_Directions:_
Retype, character for character, the line containing "Updated the stale" along with each line after it through the end of the data, and only those.

_Extracted data:_
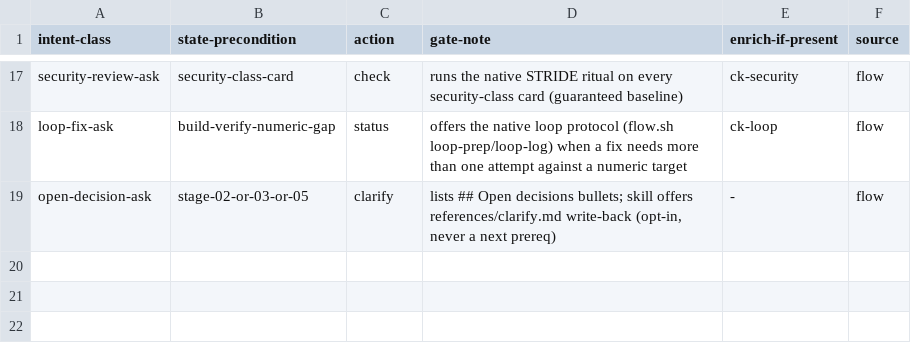
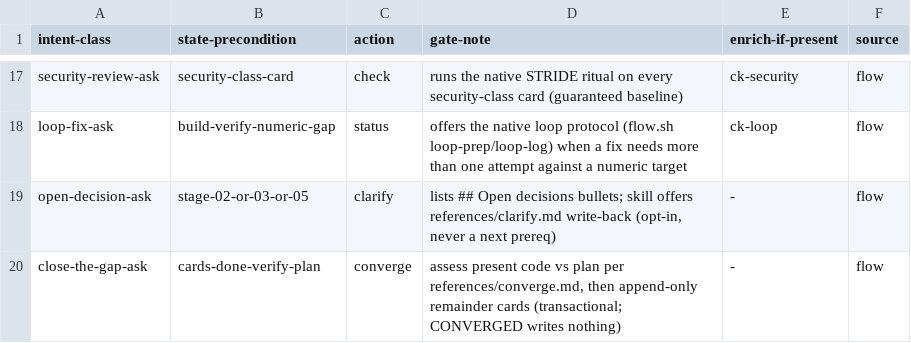
Before and after one commit to manhquydev/flow-skill, a TSV file: skills/flow/references/flow-catalog.tsv, drawn as a sheet; only a part is shown, gaps mark what is left out; the diff names each change by its address in the sheet, - before the commit and + after, or states it on an @@ line.

Commit message:
feat(flow): transactional cmd_converge append-only writer (D-2)
/flow converge consumes a flow-converge/v1 payload and appends remainder cards
transactionally: validate every finding, then commit all-or-nothing (rollback on
error); never edits an existing card; prints CONVERGED + writes nothing (cards/
byte-identical) when there is no gap; unrequested -> review card, never deletes code.
Wired: dispatch/usage/SKILL/command-dispatch/flow-catalog(6-col)/concierge Must-ask;
artifact-lifecycle drops the 'when it exists' hedge (converge now exists).

Tests: test_flow_converge.sh (29 cases incl. transactional all-or-nothing + LAW).
Updated the stale slice-quality forward-ref assertion. Full suite green.

```diff
--- a/skills/flow/references/flow-catalog.tsv
+++ b/skills/flow/references/flow-catalog.tsv
+row 20: close-the-gap-ask | cards-done-verify-plan | converge | assess present code vs plan per references/converge.md, then append-only remainder cards (transactional; CONVERGED writes nothing) | - | flow
```
Also changed, not shown: 9 other files.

_Reply:_
Updated the stale slice-quality forward-ref assertion. Full suite green.

```diff
--- a/skills/flow/references/flow-catalog.tsv
+++ b/skills/flow/references/flow-catalog.tsv
+row 20: close-the-gap-ask | cards-done-verify-plan | converge | assess present code vs plan per references/converge.md, then append-only remainder cards (transactional; CONVERGED writes nothing) | - | flow
```
Also changed, not shown: 9 other files.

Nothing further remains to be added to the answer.